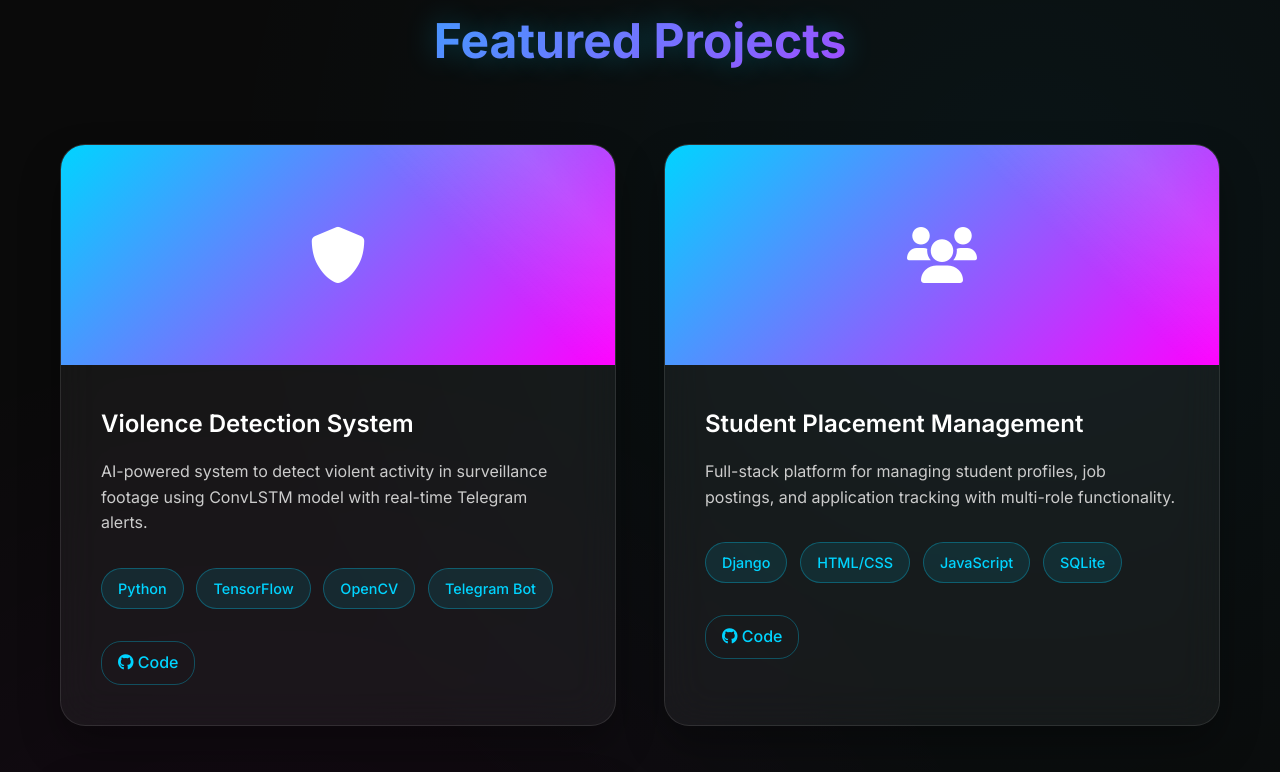
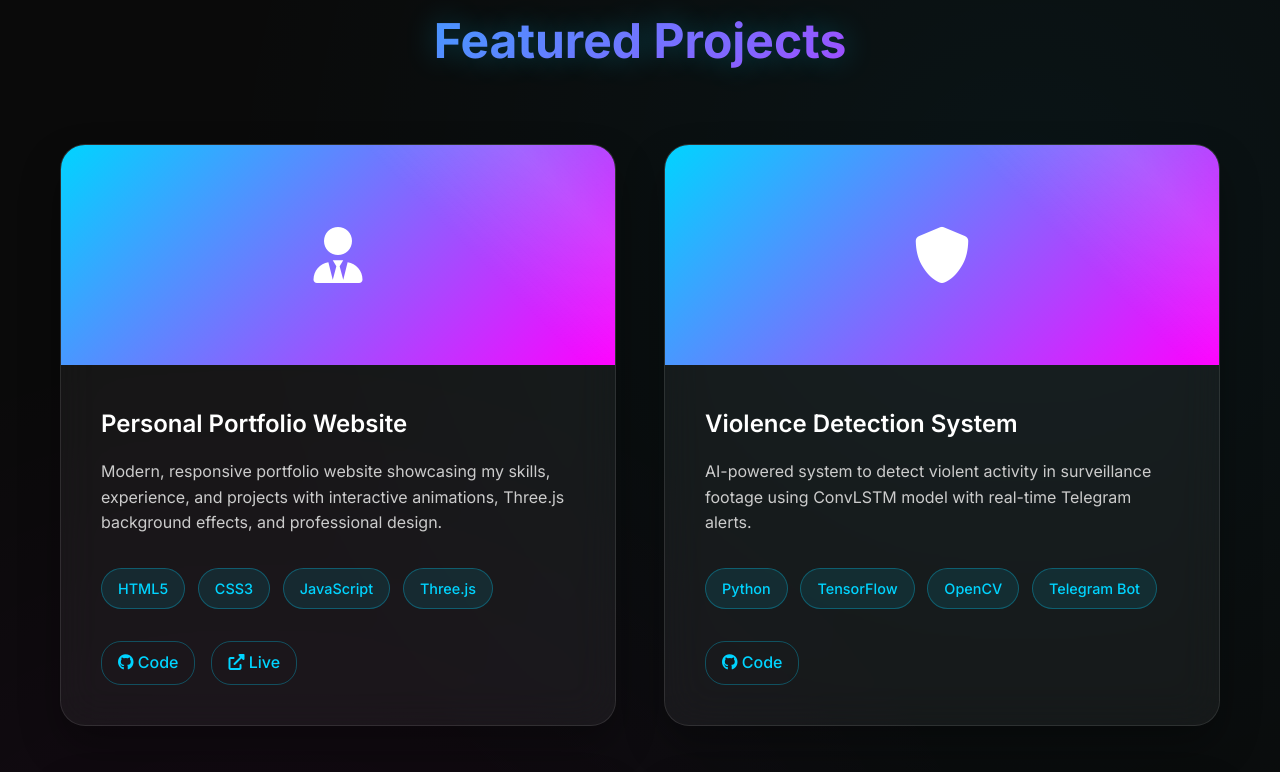
Before and after one commit to AshwinSajiKumar/portfolio, a plain HTML site: page index.html in a window 1280 px wide. Shown: the part 3795-4567 px from the top of the page. Drawn offline with nearby package versions, Linux system fonts and the light colour scheme; animation ran at ten frames a second.

Commit message:
Add favicon and portfolio project to projects section

```diff
--- a/index.html
+++ b/index.html
@@ -4,6 +4,8 @@
     <meta charset="UTF-8">
     <meta name="viewport" content="width=device-width, initial-scale=1.0">
     <title>Ashwin Saji Kumar - Software Developer</title>
+
+    <!-- Favicon -->
     <link rel="icon" type="image/svg+xml" href="favicon.svg">
     <link rel="icon" type="image/png" sizes="32x32" href="favicon.svg">
     <link rel="icon" type="image/png" sizes="16x16" href="favicon.svg">
@@ -177,6 +179,26 @@
             <div class="projects-grid">
                 <div class="project-card" data-aos="fade-up">
                     <div class="project-image">
+                        <i class="fas fa-user-tie"></i>
+                    </div>
+                    <div class="project-content">
+                        <h3>Personal Portfolio Website</h3>
+                        <p>Modern, responsive portfolio website showcasing my skills, experience, and projects with interactive animations, Three.js background effects, and professional design.</p>
+                        <div class="project-tech">
+                            <span>HTML5</span>
+                            <span>CSS3</span>
+                            <span>JavaScript</span>
+                            <span>Three.js</span>
+
+                        </div>
+                        <div class="project-links">
+                            <a href="https://github.com/AshwinSajiKumar/portfolio" class="project-link"><i class="fab fa-github"></i> Code</a>
+                            <a href="https://ashwinsajikumar.github.io/portfolio/" class="project-link"><i class="fas fa-external-link-alt"></i> Live</a>
+                        </div>
+                    </div>
+                </div>
+                <div class="project-card" data-aos="fade-up">
+                    <div class="project-image">
                         <i class="fas fa-shield-alt"></i>
                     </div>
                     <div class="project-content">
@@ -246,7 +268,7 @@
                     </div>
                     <div class="skill-card">
                         <div class="skill-icon">
-                            <i class="fab fa-java"></i>
+                            <i class="fas fa-java"></i>
                         </div>
                         <h3>Spring Boot</h3>
                     </div>
```
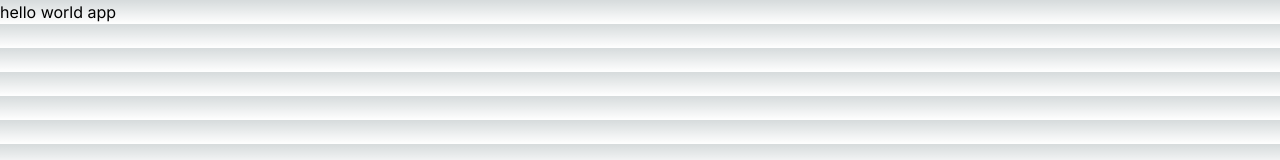
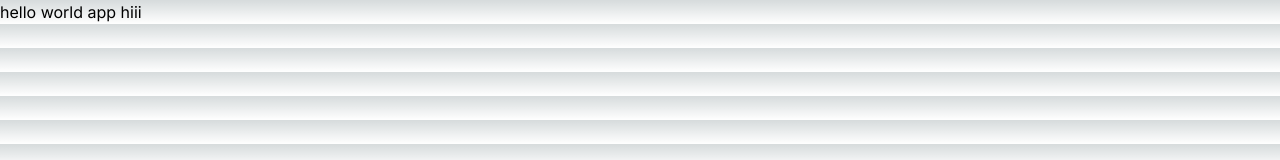
Before and after one commit to rayhankabir-me/online-educational-platform-frontend, a Next.js app: page / in a window 1280 px wide. Shown: the top 160 px of the page. Built offline with nearby package versions, Linux system fonts and the light colour scheme.

Commit message:
hello hi

```diff
--- a/app/page.tsx
+++ b/app/page.tsx
@@ -1,3 +1,3 @@
 export default function Home() {
-  return <h1>hello world app</h1>;
+  return <h1>hello world app hiii</h1>;
 }
```
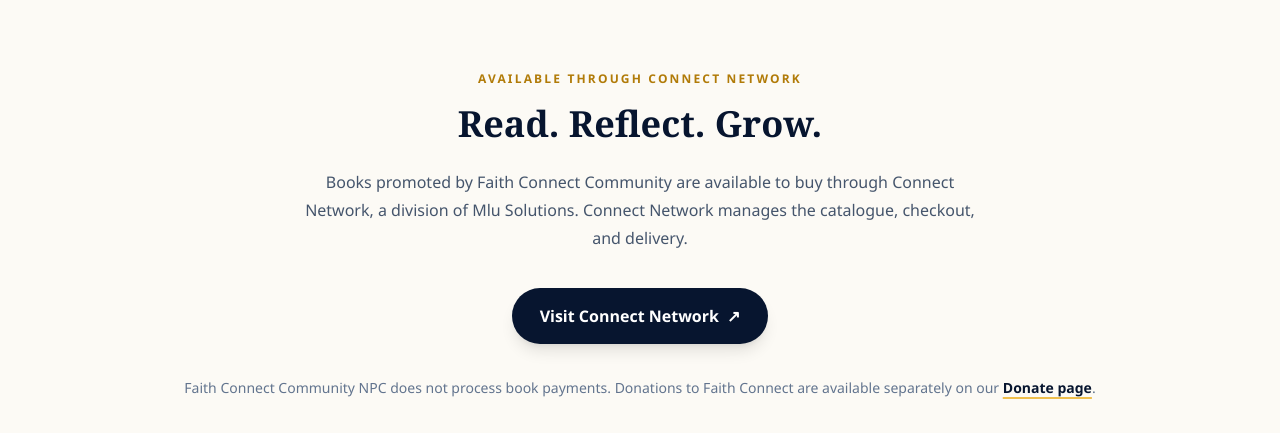
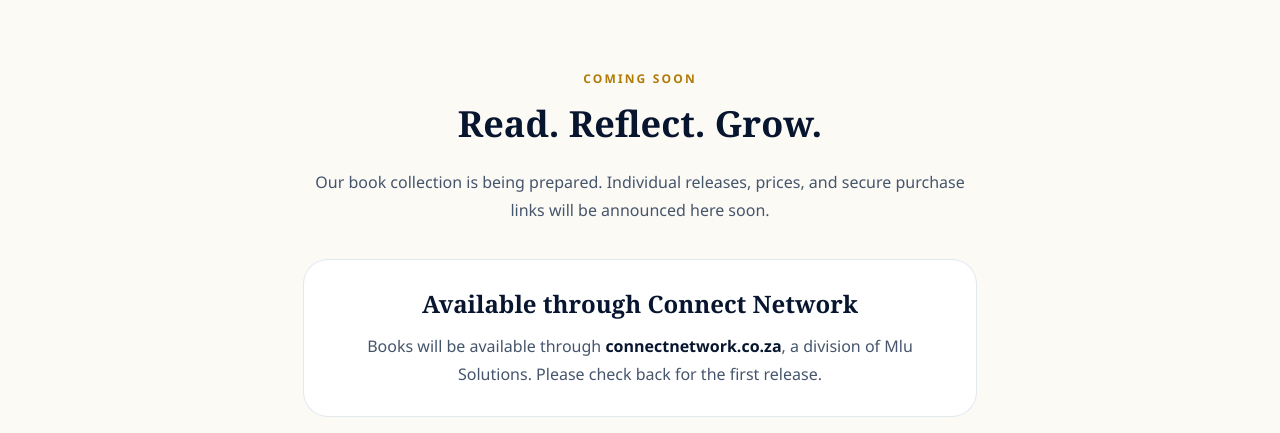
Before and after one commit to nejabobo-eng/faith-connect-community, a Next.js app: page /books in a window 1280 px wide. Shown: the part 519-952 px from the top of the page. Built offline with nearby package versions, Linux system fonts and the light colour scheme; no server answers.

Commit message:
Mark books and music as coming soon

```diff
--- a/app/books/page.tsx
+++ b/app/books/page.tsx
@@ -11,10 +11,10 @@
     <PageHero eyebrow="Written works" title="Books that inspire faith and purpose.">Discover books created to encourage faith, purpose, and positive change.</PageHero>
     <section className="bg-cream-50 py-20">
       <div className="page-shell max-w-4xl text-center">
-        <p className="eyebrow">Available through Connect Network</p>
+        <p className="eyebrow">Coming soon</p>
         <h2 className="mt-4 font-display text-4xl font-bold text-navy-950">Read. Reflect. Grow.</h2>
-        <p className="mx-auto mt-6 max-w-2xl leading-7 text-slate-600">Books promoted by Faith Connect Community are available to buy through Connect Network, a division of Mlu Solutions. Connect Network manages the catalogue, checkout, and delivery.</p>
-        <a href="https://connectnetwork.co.za" target="_blank" rel="noopener noreferrer" className="mt-9 inline-flex rounded-full bg-navy-950 px-7 py-4 font-extrabold text-white no-underline shadow-lg transition hover:bg-navy-800">Visit Connect Network <span aria-hidden="true" className="ml-2">↗</span></a>
+        <p className="mx-auto mt-6 max-w-2xl leading-7 text-slate-600">Our book collection is being prepared. Individual releases, prices, and secure purchase links will be announced here soon.</p>
+        <div className="mx-auto mt-9 max-w-2xl rounded-3xl bg-white p-7 ring-1 ring-slate-200"><p className="font-display text-2xl font-bold text-navy-950">Available through Connect Network</p><p className="mt-3 leading-7 text-slate-600">Books will be available through <span className="font-bold text-navy-950">connectnetwork.co.za</span>, a division of Mlu Solutions. Please check back for the first release.</p></div>
         <p className="mt-8 text-sm leading-6 text-slate-500">Faith Connect Community NPC does not process book payments. Donations to Faith Connect are available separately on our <a href="/donate" className="font-bold text-navy-950 underline decoration-gold-400 decoration-2 underline-offset-4">Donate page</a>.</p>
       </div>
     </section>
--- a/app/music/page.tsx
+++ b/app/music/page.tsx
@@ -11,10 +11,10 @@
     <PageHero eyebrow="Music" title="Songs that carry hope.">Explore music created to bring encouragement, worship, and positive change into everyday life.</PageHero>
     <section className="bg-white py-20">
       <div className="page-shell max-w-4xl text-center">
-        <p className="eyebrow">Available through Connect Network</p>
+        <p className="eyebrow">Coming soon</p>
         <h2 className="mt-4 font-display text-4xl font-bold text-navy-950">Listen. Worship. Be encouraged.</h2>
-        <p className="mx-auto mt-6 max-w-2xl leading-7 text-slate-600">Music promoted by Faith Connect Community is available through Connect Network, a division of Mlu Solutions. Connect Network manages releases, checkout, and fulfilment.</p>
-        <a href="https://connectnetwork.co.za" target="_blank" rel="noopener noreferrer" className="mt-9 inline-flex rounded-full bg-navy-950 px-7 py-4 font-extrabold text-white no-underline shadow-lg transition hover:bg-navy-800">Visit Connect Network <span aria-hidden="true" className="ml-2">↗</span></a>
+        <p className="mx-auto mt-6 max-w-2xl leading-7 text-slate-600">Music releases are being prepared. Individual songs, prices, and secure listening or purchase links will be announced here soon.</p>
+        <div className="mx-auto mt-9 max-w-2xl rounded-3xl bg-cream-50 p-7 ring-1 ring-slate-200"><p className="font-display text-2xl font-bold text-navy-950">Available through Connect Network</p><p className="mt-3 leading-7 text-slate-600">Music will be available through <span className="font-bold text-navy-950">connectnetwork.co.za</span>, a division of Mlu Solutions. Please check back for the first release.</p></div>
         <p className="mt-8 text-sm leading-6 text-slate-500">Faith Connect Community NPC does not process music payments. Donations to Faith Connect are available separately on our <a href="/donate" className="font-bold text-navy-950 underline decoration-gold-400 decoration-2 underline-offset-4">Donate page</a>.</p>
       </div>
     </section>
```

**What is expected**
Once the pictures are removed, repeat all of the data above exactly.

**Response for this exercise**
Before and after one commit to AshwinSajiKumar/portfolio, a plain HTML site: page index.html in a window 1280 px wide. Shown: the part 3795-4567 px from the top of the page. Drawn offline with nearby package versions, Linux system fonts and the light colour scheme; animation ran at ten frames a second.

Commit message:
Add favicon and portfolio project to projects section

```diff
--- a/index.html
+++ b/index.html
@@ -4,6 +4,8 @@
     <meta charset="UTF-8">
     <meta name="viewport" content="width=device-width, initial-scale=1.0">
     <title>Ashwin Saji Kumar - Software Developer</title>
+
+    <!-- Favicon -->
     <link rel="icon" type="image/svg+xml" href="favicon.svg">
     <link rel="icon" type="image/png" sizes="32x32" href="favicon.svg">
     <link rel="icon" type="image/png" sizes="16x16" href="favicon.svg">
@@ -177,6 +179,26 @@
             <div class="projects-grid">
                 <div class="project-card" data-aos="fade-up">
                     <div class="project-image">
+                        <i class="fas fa-user-tie"></i>
+                    </div>
+                    <div class="project-content">
+                        <h3>Personal Portfolio Website</h3>
+                        <p>Modern, responsive portfolio website showcasing my skills, experience, and projects with interactive animations, Three.js background effects, and professional design.</p>
+                        <div class="project-tech">
+                            <span>HTML5</span>
+                            <span>CSS3</span>
+                            <span>JavaScript</span>
+                            <span>Three.js</span>
+
+                        </div>
+                        <div class="project-links">
+                            <a href="https://github.com/AshwinSajiKumar/portfolio" class="project-link"><i class="fab fa-github"></i> Code</a>
+                            <a href="https://ashwinsajikumar.github.io/portfolio/" class="project-link"><i class="fas fa-external-link-alt"></i> Live</a>
+                        </div>
+                    </div>
+                </div>
+                <div class="project-card" data-aos="fade-up">
+                    <div class="project-image">
                         <i class="fas fa-shield-alt"></i>
                     </div>
                     <div class="project-content">
@@ -246,7 +268,7 @@
                     </div>
                     <div class="skill-card">
                         <div class="skill-icon">
-                            <i class="fab fa-java"></i>
+                            <i class="fas fa-java"></i>
                         </div>
                         <h3>Spring Boot</h3>
                     </div>
```
Before and after one commit to rayhankabir-me/online-educational-platform-frontend, a Next.js app: page / in a window 1280 px wide. Shown: the top 160 px of the page. Built offline with nearby package versions, Linux system fonts and the light colour scheme.

Commit message:
hello hi

```diff
--- a/app/page.tsx
+++ b/app/page.tsx
@@ -1,3 +1,3 @@
 export default function Home() {
-  return <h1>hello world app</h1>;
+  return <h1>hello world app hiii</h1>;
 }
```
Before and after one commit to nejabobo-eng/faith-connect-community, a Next.js app: page /books in a window 1280 px wide. Shown: the part 519-952 px from the top of the page. Built offline with nearby package versions, Linux system fonts and the light colour scheme; no server answers.

Commit message:
Mark books and music as coming soon

```diff
--- a/app/books/page.tsx
+++ b/app/books/page.tsx
@@ -11,10 +11,10 @@
     <PageHero eyebrow="Written works" title="Books that inspire faith and purpose.">Discover books created to encourage faith, purpose, and positive change.</PageHero>
     <section className="bg-cream-50 py-20">
       <div className="page-shell max-w-4xl text-center">
-        <p className="eyebrow">Available through Connect Network</p>
+        <p className="eyebrow">Coming soon</p>
         <h2 className="mt-4 font-display text-4xl font-bold text-navy-950">Read. Reflect. Grow.</h2>
-        <p className="mx-auto mt-6 max-w-2xl leading-7 text-slate-600">Books promoted by Faith Connect Community are available to buy through Connect Network, a division of Mlu Solutions. Connect Network manages the catalogue, checkout, and delivery.</p>
-        <a href="https://connectnetwork.co.za" target="_blank" rel="noopener noreferrer" className="mt-9 inline-flex rounded-full bg-navy-950 px-7 py-4 font-extrabold text-white no-underline shadow-lg transition hover:bg-navy-800">Visit Connect Network <span aria-hidden="true" className="ml-2">↗</span></a>
+        <p className="mx-auto mt-6 max-w-2xl leading-7 text-slate-600">Our book collection is being prepared. Individual releases, prices, and secure purchase links will be announced here soon.</p>
+        <div className="mx-auto mt-9 max-w-2xl rounded-3xl bg-white p-7 ring-1 ring-slate-200"><p className="font-display text-2xl font-bold text-navy-950">Available through Connect Network</p><p className="mt-3 leading-7 text-slate-600">Books will be available through <span className="font-bold text-navy-950">connectnetwork.co.za</span>, a division of Mlu Solutions. Please check back for the first release.</p></div>
         <p className="mt-8 text-sm leading-6 text-slate-500">Faith Connect Community NPC does not process book payments. Donations to Faith Connect are available separately on our <a href="/donate" className="font-bold text-navy-950 underline decoration-gold-400 decoration-2 underline-offset-4">Donate page</a>.</p>
       </div>
     </section>
--- a/app/music/page.tsx
+++ b/app/music/page.tsx
@@ -11,10 +11,10 @@
     <PageHero eyebrow="Music" title="Songs that carry hope.">Explore music created to bring encouragement, worship, and positive change into everyday life.</PageHero>
     <section className="bg-white py-20">
       <div className="page-shell max-w-4xl text-center">
-        <p className="eyebrow">Available through Connect Network</p>
+        <p className="eyebrow">Coming soon</p>
         <h2 className="mt-4 font-display text-4xl font-bold text-navy-950">Listen. Worship. Be encouraged.</h2>
-        <p className="mx-auto mt-6 max-w-2xl leading-7 text-slate-600">Music promoted by Faith Connect Community is available through Connect Network, a division of Mlu Solutions. Connect Network manages releases, checkout, and fulfilment.</p>
-        <a href="https://connectnetwork.co.za" target="_blank" rel="noopener noreferrer" className="mt-9 inline-flex rounded-full bg-navy-950 px-7 py-4 font-extrabold text-white no-underline shadow-lg transition hover:bg-navy-800">Visit Connect Network <span aria-hidden="true" className="ml-2">↗</span></a>
+        <p className="mx-auto mt-6 max-w-2xl leading-7 text-slate-600">Music releases are being prepared. Individual songs, prices, and secure listening or purchase links will be announced here soon.</p>
+        <div className="mx-auto mt-9 max-w-2xl rounded-3xl bg-cream-50 p-7 ring-1 ring-slate-200"><p className="font-display text-2xl font-bold text-navy-950">Available through Connect Network</p><p className="mt-3 leading-7 text-slate-600">Music will be available through <span className="font-bold text-navy-950">connectnetwork.co.za</span>, a division of Mlu Solutions. Please check back for the first release.</p></div>
         <p className="mt-8 text-sm leading-6 text-slate-500">Faith Connect Community NPC does not process music payments. Donations to Faith Connect are available separately on our <a href="/donate" className="font-bold text-navy-950 underline decoration-gold-400 decoration-2 underline-offset-4">Donate page</a>.</p>
       </div>
     </section>
```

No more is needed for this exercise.